Across two floors of Tanya Bonakdar Gallery in New York, British artist Phil Collins offers two rather different film installations: downstairs, an anime short screens, in alternating English and Japanese versions, amid sand dunes, bubbling puddles and the detritus of middle-class suburbia, while upstairs an ambitious feature-length musical documentary is nestled in a swooping, red-carpeted theatre that recalls both a biomorphic womb-space and a skater’s half-pipe.
The first film, Delete Beach (2016), spins a sci-fi yarn about a future in which carbon-based energy has been outlawed. A disaffected teen joins the ‘Burners’, a renegade group whose rebellion involves mainlining petroleum and scrawling graffiti in raw crude before casting themselves into the sea. The piece remixes familiar analogies of oil and drug dependency with staple themes from apocalypse fiction – techno-cults, climate anxiety and adorable pets, to name a few. But apart from insisting that capitalism and green energy are not mutually exclusive, the film lacks the real-world urgency its politics would solicit, and as such those politics remain as theatrical – and cosmetic – as the stagey pools of ‘oil’ scattered throughout the installation’s sand dunes.

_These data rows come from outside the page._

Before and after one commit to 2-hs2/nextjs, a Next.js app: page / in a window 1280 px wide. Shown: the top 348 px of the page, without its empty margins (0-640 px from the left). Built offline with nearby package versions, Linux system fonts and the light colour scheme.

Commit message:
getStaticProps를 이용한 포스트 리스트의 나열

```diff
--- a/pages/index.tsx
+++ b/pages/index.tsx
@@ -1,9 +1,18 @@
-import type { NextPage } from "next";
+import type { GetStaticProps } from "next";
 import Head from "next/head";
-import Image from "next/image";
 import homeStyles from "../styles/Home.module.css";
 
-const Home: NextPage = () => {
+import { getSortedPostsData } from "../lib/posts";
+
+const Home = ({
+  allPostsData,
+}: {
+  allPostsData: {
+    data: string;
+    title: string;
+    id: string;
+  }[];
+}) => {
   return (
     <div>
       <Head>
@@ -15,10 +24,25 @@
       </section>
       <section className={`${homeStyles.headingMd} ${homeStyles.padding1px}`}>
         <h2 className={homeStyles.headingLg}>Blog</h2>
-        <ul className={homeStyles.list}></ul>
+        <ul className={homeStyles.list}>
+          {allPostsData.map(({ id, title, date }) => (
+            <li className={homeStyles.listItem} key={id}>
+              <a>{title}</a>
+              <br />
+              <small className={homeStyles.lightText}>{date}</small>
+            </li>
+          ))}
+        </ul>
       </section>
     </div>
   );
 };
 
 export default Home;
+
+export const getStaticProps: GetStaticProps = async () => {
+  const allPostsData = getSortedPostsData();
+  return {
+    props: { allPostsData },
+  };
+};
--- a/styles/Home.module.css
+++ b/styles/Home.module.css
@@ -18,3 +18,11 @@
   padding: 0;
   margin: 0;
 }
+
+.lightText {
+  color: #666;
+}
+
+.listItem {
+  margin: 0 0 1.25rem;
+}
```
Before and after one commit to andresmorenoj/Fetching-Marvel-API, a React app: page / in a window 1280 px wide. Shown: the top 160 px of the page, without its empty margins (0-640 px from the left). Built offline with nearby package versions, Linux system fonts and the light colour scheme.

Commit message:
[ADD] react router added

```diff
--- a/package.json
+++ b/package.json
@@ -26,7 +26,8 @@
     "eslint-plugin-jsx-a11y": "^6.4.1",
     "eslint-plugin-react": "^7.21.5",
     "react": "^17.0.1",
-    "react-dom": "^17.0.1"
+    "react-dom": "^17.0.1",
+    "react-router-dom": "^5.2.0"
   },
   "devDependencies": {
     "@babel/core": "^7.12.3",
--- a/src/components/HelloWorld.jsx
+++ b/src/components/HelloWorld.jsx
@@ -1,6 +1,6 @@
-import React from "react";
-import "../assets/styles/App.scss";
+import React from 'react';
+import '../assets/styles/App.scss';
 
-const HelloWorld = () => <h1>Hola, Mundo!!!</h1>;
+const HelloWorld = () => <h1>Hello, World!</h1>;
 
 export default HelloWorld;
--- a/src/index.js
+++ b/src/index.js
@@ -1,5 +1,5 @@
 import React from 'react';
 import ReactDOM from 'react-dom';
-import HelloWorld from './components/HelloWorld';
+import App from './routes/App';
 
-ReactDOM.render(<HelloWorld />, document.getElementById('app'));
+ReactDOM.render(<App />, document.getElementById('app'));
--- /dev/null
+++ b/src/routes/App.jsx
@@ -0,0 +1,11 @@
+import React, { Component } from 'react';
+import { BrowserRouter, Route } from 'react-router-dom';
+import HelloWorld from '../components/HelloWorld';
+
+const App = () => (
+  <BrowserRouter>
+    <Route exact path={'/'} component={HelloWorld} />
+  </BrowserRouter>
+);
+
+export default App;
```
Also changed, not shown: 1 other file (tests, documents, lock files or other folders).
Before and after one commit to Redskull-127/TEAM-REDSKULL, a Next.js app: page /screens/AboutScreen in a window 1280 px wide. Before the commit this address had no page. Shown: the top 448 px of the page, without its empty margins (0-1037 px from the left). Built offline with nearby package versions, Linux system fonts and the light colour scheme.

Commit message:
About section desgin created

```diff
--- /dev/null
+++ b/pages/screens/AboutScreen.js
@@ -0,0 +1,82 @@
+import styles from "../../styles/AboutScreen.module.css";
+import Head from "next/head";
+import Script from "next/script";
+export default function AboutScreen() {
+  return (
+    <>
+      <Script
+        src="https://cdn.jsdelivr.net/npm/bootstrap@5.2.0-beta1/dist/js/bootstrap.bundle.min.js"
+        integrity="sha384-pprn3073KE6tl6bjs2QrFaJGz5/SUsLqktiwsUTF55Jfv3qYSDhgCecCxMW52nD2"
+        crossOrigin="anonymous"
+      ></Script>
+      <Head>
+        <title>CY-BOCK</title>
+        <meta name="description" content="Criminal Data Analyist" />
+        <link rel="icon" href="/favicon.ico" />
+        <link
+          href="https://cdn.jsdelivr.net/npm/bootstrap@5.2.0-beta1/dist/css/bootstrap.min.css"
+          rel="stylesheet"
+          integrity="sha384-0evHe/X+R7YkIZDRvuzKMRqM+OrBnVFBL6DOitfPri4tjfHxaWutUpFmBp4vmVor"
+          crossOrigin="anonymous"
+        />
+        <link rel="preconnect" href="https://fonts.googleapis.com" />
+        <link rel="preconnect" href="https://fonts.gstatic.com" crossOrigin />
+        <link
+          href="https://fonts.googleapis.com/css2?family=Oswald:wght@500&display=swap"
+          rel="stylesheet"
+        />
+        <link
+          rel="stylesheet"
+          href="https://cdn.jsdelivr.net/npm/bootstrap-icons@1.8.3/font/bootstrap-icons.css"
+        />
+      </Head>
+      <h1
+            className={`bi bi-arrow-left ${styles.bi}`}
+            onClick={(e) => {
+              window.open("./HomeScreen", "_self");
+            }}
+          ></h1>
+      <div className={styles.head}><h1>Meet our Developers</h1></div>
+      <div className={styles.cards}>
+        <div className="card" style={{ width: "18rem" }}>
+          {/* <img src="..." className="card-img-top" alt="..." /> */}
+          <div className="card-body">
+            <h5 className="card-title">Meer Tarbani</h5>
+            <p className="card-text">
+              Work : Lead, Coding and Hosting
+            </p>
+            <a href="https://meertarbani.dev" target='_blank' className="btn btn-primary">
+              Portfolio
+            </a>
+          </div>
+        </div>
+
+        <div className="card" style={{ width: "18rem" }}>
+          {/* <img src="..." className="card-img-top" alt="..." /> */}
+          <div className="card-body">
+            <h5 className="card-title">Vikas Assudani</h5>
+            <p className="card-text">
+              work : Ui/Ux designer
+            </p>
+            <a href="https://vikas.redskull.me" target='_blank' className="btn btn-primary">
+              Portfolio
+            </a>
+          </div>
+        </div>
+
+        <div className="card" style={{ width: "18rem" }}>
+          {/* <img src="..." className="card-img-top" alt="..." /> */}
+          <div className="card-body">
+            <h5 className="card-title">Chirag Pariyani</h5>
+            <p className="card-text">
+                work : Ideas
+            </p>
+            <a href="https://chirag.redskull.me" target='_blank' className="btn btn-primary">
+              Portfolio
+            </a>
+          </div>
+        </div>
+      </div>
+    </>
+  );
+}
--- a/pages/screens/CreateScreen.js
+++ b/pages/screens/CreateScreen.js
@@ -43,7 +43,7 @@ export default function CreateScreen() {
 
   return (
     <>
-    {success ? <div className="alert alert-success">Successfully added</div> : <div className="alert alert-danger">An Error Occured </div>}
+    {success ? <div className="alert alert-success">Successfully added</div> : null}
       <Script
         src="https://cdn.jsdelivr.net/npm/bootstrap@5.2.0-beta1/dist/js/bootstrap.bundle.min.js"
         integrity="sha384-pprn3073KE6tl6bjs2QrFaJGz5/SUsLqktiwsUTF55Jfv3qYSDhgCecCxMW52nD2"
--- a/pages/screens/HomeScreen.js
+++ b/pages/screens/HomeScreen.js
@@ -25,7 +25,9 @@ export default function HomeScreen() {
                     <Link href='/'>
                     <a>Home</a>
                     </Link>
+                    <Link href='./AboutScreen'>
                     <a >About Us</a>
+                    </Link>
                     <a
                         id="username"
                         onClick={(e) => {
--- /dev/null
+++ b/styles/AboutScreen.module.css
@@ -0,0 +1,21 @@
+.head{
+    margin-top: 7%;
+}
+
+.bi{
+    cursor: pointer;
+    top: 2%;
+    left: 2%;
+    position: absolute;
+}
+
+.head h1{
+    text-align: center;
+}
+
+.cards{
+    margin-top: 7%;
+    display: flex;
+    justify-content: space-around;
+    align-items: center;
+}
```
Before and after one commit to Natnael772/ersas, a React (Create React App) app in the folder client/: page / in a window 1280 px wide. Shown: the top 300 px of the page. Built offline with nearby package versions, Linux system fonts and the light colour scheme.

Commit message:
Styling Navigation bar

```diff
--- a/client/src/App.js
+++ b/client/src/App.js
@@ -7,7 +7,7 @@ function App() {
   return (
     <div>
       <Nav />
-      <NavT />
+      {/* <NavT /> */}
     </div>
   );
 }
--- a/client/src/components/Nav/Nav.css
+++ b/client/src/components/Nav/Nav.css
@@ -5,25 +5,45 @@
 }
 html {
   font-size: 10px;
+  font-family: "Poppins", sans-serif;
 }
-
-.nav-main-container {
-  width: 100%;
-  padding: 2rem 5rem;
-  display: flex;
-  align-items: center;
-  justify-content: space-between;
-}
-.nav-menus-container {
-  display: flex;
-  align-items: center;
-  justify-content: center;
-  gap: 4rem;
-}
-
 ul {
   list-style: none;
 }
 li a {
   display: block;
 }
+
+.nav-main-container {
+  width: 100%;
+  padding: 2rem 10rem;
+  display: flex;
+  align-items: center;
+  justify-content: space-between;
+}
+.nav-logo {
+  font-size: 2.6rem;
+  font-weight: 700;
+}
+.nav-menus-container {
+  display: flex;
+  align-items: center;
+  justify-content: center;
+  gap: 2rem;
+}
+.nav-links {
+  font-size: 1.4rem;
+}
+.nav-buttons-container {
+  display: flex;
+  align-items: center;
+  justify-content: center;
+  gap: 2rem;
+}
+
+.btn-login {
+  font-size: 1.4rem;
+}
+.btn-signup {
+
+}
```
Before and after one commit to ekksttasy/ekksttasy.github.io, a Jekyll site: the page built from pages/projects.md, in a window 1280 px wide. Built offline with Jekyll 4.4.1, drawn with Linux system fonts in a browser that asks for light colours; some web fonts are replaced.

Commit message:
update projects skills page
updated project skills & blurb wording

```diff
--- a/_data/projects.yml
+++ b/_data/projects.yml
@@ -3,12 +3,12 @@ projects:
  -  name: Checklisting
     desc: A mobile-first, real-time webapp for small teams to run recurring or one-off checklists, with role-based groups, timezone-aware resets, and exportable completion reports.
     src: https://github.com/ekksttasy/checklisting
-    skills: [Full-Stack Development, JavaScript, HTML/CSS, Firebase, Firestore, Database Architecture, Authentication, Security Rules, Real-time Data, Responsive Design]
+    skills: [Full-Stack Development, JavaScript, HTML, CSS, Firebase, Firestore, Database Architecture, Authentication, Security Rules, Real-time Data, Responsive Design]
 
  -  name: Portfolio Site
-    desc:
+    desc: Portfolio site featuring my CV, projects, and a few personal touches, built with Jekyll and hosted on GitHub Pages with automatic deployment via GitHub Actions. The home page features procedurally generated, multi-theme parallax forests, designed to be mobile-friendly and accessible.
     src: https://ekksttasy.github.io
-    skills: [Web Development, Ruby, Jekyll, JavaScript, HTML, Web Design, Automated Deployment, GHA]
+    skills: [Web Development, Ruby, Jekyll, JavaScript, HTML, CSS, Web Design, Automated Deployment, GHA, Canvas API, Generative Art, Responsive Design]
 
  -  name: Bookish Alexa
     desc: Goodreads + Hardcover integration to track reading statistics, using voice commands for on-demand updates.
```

On the second floor, Collins presents Tomorrow Is Always Too Long (2014), a film of devastating and often joyful criticality. Like many of Collins’s previous works, Tomorrow is a collaborative film: at once an amateur musical, a time capsule of pre-digital media and an encomium to the city of Glasgow. In vignettes of life from birth to death, everyday Glaswegians break rapturously into songs by the Welsh singer Cate Le Bon, set to a lush accompaniment by the Royal Scottish National Orchestra and the not-unpleasant grisaille of the city itself. The performers, though nonprofessional, sing with remarkable skill. Originating in the pedestrian dramas of childbirth, school, prison, work and old age, their sheer virtuosity suggests buried talents and quiet desperation. Between the vignettes, the film skips around in the manner of early-1990s channel surfing, from community-access talk shows to ads for ‘live talk’ hotlines, as silhouetted urbanites by animator Matthew Robins palliate themselves with drugs and sex against a soundtrack by Mogwai’s Barry Burns.
As with television itself, of course, the real message can be found in the commercials. First commercial: a young man on a phone-dating ad makes a futile plea for romantic connection. ‘If you like to be looked at, and I like looking at you, we may achieve an enjoyable interpersonal relationship,’ he says. Absurd and even heart-breaking in its rationality, the man’s entreaty enacts the double-bind of technologized alienation: empty and alone, he is forced to seek social solace through the very apparatus that makes it impossible. Second commercial: an insecure mystic named Mindy touts her psychic hotline. Gaining confidence, she becomes transfigured – literally tearing off her veil – as her voice rises in a fiery denunciation of digital dystopia (her jeremiad occupies the heart of the film). Third commercial: an exuberant spokeswoman hawks ‘Search Me’, a wearable magnetic strip for people so desperate for human contact that they intentionally set off TSA scanners to receive the personal pat down – a hilarious take on crushing loneliness and violent surveillance.
Collins’s sprawling Glasgow piece exhumes the junk of the final analogue era (how naive television looks in retrospect!) to reveal the brutishness of our contemporary moment. The damaged subjects emerging from the ruins may lack originality, but that doesn’t mean they’ve lost personhood. Like humanist documentary photographers of old, Collins clearly empathizes with his subjects, and consequently they retain a dignity as improbable as it is moving.
Main image: Phil Collins, Delete Beach (detail), 2016, film still. Courtesy: the artist, Shady Lane Productions, Berlin and Tanya Bonakdar Gallery, New York